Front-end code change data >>

# # #

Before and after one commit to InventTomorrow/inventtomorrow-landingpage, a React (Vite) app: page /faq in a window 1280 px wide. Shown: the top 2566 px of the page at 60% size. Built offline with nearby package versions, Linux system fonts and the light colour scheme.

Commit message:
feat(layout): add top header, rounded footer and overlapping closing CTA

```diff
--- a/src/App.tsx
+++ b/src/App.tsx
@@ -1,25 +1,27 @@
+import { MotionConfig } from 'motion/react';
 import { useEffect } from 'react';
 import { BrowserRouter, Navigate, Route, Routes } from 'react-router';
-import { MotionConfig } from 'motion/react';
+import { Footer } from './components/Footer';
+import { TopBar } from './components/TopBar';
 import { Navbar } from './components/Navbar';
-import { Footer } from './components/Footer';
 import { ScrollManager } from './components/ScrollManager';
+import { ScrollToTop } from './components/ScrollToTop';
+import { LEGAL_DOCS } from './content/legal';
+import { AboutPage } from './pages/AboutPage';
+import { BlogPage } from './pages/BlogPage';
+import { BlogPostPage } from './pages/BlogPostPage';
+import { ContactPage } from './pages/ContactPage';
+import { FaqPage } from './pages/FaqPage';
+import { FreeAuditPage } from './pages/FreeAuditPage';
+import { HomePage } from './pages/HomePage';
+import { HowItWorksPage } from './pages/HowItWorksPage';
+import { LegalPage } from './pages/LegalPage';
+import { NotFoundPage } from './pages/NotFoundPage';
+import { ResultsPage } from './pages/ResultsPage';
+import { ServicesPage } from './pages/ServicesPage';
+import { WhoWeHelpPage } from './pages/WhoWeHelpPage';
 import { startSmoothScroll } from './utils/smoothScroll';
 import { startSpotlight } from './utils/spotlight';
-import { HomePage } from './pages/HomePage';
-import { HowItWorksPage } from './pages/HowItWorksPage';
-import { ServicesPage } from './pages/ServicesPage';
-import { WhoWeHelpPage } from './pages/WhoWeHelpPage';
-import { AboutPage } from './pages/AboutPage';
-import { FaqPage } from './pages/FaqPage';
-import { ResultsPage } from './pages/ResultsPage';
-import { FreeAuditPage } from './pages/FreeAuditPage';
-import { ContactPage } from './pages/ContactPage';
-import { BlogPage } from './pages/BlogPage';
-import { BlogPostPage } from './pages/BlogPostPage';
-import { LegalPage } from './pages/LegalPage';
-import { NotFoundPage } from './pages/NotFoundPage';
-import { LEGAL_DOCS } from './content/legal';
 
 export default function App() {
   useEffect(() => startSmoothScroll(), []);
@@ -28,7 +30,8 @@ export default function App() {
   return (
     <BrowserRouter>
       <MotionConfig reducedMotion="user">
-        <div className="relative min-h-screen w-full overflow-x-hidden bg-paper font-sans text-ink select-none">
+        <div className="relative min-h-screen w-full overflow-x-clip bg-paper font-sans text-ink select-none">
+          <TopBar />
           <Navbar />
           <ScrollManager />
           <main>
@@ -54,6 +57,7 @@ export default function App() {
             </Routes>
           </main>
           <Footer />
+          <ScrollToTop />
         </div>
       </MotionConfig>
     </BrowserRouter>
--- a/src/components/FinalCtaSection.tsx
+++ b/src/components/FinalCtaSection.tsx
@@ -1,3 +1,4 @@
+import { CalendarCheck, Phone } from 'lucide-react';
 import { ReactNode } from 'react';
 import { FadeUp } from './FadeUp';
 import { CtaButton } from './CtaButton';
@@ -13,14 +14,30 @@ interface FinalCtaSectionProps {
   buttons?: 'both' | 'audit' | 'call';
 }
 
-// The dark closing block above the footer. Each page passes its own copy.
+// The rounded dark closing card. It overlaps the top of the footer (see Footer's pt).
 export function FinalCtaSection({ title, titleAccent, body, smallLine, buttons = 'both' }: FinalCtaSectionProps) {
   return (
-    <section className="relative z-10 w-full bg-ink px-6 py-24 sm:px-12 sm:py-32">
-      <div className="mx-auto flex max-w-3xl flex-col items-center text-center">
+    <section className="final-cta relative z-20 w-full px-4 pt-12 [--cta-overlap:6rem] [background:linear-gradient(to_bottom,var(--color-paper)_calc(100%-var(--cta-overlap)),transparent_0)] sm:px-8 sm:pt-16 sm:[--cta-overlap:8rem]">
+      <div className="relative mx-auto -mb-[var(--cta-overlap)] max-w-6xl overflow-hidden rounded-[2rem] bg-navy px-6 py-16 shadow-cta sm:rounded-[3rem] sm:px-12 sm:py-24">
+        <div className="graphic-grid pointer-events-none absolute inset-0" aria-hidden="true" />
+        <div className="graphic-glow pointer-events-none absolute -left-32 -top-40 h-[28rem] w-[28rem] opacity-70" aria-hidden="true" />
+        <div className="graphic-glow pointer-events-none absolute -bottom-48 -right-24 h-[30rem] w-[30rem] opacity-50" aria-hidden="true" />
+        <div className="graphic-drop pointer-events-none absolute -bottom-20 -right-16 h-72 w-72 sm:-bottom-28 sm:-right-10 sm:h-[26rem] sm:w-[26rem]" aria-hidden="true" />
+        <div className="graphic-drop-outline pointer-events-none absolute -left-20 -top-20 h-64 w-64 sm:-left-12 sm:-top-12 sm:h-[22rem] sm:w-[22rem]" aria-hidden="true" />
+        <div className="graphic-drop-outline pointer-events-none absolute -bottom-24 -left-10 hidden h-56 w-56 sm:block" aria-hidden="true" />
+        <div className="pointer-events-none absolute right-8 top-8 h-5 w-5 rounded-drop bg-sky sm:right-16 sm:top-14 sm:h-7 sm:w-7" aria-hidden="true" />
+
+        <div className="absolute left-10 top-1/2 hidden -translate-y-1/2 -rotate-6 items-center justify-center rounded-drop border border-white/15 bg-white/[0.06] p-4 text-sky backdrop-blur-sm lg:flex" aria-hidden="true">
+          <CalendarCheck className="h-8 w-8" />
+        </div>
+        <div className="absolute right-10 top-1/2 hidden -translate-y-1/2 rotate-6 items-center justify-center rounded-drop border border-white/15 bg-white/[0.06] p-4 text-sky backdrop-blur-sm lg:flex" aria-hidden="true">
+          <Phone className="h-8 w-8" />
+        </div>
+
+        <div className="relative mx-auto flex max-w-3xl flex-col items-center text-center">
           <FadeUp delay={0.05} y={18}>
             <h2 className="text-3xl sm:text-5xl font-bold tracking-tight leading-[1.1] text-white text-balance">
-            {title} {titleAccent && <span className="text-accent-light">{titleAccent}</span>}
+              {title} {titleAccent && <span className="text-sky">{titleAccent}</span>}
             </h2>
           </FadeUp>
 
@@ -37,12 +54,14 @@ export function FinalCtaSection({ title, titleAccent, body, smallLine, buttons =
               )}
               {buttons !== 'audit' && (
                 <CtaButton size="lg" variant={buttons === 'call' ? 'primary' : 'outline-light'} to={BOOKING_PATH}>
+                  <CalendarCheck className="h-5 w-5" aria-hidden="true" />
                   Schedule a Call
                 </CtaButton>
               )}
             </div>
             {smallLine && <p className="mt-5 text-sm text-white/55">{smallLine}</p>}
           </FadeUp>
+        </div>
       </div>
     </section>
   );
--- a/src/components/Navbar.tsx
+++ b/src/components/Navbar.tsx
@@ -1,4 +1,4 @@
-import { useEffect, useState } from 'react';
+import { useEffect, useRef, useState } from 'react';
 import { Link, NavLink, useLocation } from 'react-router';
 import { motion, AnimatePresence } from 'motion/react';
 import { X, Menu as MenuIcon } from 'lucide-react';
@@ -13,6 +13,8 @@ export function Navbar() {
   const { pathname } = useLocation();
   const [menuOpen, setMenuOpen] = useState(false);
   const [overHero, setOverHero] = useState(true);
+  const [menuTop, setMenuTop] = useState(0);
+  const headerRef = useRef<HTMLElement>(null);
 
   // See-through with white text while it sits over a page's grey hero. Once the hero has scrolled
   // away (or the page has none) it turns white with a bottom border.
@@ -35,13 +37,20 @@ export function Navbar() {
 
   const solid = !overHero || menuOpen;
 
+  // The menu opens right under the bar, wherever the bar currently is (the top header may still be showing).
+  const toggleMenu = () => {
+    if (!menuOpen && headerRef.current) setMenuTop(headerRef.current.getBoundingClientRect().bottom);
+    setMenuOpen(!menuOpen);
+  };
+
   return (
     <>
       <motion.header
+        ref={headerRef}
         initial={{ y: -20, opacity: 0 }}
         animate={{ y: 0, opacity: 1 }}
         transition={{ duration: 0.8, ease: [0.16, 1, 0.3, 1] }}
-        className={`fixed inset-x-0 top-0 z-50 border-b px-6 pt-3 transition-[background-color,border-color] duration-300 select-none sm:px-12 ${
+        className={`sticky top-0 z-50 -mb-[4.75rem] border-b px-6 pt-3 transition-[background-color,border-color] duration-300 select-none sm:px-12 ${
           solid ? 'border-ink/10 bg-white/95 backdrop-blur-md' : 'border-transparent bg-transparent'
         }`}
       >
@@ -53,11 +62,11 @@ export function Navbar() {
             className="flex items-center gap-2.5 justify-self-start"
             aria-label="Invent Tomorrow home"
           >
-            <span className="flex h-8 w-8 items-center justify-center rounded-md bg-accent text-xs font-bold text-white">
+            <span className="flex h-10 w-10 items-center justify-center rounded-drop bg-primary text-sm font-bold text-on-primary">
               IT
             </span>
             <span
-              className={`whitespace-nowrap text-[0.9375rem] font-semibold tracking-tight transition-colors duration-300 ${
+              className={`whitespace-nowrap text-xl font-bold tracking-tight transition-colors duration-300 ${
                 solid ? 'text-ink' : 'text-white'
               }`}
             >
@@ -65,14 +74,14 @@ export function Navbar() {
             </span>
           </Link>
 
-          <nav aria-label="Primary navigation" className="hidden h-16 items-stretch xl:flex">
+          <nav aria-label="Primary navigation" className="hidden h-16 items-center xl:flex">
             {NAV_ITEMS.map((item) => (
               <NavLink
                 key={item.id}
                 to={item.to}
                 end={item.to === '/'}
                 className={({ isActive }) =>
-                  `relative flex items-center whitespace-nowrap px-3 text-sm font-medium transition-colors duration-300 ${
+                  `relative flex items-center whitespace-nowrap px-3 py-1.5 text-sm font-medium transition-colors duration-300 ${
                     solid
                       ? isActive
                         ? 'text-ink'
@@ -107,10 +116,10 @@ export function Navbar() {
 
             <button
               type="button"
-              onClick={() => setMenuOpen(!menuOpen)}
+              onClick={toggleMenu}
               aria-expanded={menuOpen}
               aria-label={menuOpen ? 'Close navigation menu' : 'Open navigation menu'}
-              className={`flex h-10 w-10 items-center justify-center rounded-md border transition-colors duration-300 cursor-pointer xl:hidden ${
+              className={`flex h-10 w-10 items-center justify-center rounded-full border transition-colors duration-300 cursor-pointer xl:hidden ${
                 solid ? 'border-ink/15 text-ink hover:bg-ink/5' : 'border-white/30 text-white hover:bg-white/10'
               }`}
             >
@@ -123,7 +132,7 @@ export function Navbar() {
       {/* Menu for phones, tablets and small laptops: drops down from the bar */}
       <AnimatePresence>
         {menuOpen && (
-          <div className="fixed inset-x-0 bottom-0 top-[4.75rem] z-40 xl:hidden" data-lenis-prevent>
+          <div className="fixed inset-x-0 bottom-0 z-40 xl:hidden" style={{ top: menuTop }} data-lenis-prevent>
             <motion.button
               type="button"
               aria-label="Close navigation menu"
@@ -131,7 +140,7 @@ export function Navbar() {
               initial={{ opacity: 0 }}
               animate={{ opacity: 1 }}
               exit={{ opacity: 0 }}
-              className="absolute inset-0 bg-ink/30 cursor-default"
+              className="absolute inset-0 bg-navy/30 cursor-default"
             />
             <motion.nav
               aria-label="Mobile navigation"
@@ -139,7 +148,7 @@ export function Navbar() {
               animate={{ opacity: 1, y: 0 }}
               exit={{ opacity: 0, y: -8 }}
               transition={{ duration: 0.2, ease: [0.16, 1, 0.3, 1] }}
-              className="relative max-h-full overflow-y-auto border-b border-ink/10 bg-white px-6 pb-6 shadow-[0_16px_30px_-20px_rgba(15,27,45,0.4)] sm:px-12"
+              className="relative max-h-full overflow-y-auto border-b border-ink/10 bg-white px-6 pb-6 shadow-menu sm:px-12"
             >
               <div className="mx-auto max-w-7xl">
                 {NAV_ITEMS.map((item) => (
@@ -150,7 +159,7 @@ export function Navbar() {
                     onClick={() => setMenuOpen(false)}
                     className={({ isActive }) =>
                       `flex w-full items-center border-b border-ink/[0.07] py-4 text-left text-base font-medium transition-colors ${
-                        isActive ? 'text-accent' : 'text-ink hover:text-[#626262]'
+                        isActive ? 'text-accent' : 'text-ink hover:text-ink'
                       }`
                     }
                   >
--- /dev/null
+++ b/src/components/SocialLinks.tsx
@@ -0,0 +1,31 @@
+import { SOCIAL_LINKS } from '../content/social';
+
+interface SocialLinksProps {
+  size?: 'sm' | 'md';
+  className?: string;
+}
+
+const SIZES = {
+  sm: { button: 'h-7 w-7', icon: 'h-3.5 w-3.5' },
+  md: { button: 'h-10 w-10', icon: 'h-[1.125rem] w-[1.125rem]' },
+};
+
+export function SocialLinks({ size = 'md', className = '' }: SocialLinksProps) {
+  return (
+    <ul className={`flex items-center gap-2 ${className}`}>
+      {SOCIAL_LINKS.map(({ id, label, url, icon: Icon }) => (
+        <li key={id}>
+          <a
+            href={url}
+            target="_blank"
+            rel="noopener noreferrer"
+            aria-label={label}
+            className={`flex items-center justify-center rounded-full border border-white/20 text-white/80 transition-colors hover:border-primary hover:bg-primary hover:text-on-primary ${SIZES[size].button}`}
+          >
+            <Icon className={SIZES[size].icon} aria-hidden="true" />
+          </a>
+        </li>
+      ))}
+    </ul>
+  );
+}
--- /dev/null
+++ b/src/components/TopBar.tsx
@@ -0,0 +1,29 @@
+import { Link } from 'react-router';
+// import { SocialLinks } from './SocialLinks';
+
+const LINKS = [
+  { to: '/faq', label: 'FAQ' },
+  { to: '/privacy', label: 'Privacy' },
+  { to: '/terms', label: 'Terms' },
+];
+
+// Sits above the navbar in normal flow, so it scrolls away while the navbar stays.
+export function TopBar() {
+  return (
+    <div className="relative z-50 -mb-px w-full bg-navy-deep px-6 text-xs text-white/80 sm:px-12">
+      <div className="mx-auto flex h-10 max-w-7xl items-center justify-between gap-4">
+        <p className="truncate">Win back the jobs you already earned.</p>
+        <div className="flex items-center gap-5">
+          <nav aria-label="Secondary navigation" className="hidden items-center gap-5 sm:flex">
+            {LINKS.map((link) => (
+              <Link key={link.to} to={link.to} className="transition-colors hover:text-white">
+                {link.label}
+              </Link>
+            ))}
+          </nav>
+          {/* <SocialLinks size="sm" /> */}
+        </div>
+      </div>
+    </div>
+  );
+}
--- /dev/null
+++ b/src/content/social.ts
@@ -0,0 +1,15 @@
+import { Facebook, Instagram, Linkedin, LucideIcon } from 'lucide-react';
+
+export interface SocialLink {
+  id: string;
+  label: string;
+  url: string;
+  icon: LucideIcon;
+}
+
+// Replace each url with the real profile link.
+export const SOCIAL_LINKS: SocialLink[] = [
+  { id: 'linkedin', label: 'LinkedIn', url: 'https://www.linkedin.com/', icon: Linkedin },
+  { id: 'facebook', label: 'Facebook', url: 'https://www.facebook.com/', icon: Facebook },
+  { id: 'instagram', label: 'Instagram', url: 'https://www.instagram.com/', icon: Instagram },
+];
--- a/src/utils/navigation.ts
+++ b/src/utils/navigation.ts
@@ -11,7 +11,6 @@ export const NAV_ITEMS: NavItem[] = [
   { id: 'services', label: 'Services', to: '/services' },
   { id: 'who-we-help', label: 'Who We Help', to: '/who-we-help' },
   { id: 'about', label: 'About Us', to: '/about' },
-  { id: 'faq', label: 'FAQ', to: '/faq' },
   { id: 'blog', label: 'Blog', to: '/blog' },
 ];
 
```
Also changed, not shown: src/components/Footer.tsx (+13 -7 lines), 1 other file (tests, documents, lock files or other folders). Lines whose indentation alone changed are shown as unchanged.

# # #

Work task >> In the data above, each line holding "default" is to be found and copied.

Completed exercise >>
 export default function App() {
@@ -28,7 +30,8 @@ export default function App() {
@@ -54,6 +57,7 @@ export default function App() {
-              className="absolute inset-0 bg-ink/30 cursor-default"
+              className="absolute inset-0 bg-navy/30 cursor-default"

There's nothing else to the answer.